Try to hear whose voice your inner critic is actually talking about. Isn't that the voice of one of your strict parents as a child?

Try to exclude your inner critic on the principle that there is no time for you now. What if you invited your in-house lawyer to the dialogue and imagine what he would say in your defense. You will be surprised how many fresh arguments he has in your favor.

7. Criticism and publicity.

The more public you are, the more critics you have. Whether you like it or not, more and more people will subconsciously want to put you in your place.

More and more people will strive to fulfill their own needs at your expense on the principle of projection or transfer.

Here you need to understand that by becoming public, you are open to any remarks and comments. How you react to them is your choice.

8. Criticism and reaction

Sometimes even the slightest adequate and completely constructive criticism can throw you off balance. Here comes the general advice not to react immediately.

Also, increased irritability is a signal that you need to pay attention to your own condition, relax and diversify your impressions, shifting the focus of attention to something else.

9. Criticism and perfectionism

Don't forget the mirror neurons. People subconsciously read your condition and return it to you. If you are tense, your audience will also expect a trick from you. If you criticize yourself ad infinitum, this works as an internal invitation to others to criticize you as well.

Timothy Galvey writes that criticism in general does not lead to progress. We shrink internally, fearing in advance that we will not fulfill the set tape, external or internal.

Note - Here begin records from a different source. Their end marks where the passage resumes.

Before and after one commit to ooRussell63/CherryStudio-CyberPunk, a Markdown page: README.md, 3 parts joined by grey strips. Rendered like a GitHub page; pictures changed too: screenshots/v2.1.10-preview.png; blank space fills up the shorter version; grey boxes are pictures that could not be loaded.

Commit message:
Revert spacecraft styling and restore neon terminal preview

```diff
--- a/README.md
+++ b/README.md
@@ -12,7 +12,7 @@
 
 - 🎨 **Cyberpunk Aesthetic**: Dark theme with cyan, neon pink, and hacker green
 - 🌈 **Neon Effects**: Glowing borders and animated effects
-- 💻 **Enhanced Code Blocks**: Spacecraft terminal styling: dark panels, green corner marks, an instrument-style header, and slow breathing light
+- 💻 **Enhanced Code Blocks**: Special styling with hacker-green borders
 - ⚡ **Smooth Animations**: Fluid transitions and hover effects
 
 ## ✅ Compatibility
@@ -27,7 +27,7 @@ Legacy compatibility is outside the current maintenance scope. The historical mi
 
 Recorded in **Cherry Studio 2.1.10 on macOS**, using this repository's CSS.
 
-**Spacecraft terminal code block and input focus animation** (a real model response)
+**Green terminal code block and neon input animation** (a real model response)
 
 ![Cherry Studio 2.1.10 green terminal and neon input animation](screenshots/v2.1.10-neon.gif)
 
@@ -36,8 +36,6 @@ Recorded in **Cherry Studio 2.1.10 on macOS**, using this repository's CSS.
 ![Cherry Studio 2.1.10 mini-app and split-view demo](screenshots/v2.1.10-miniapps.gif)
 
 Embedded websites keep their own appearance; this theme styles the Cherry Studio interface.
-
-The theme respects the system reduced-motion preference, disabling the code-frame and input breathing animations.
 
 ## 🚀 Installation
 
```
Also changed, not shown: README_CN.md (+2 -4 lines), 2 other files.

The results are much more effective when we focus on the process and the pleasure of it. When we celebrate what works. From the position of a non-judgmental observer in relation to himself and other people.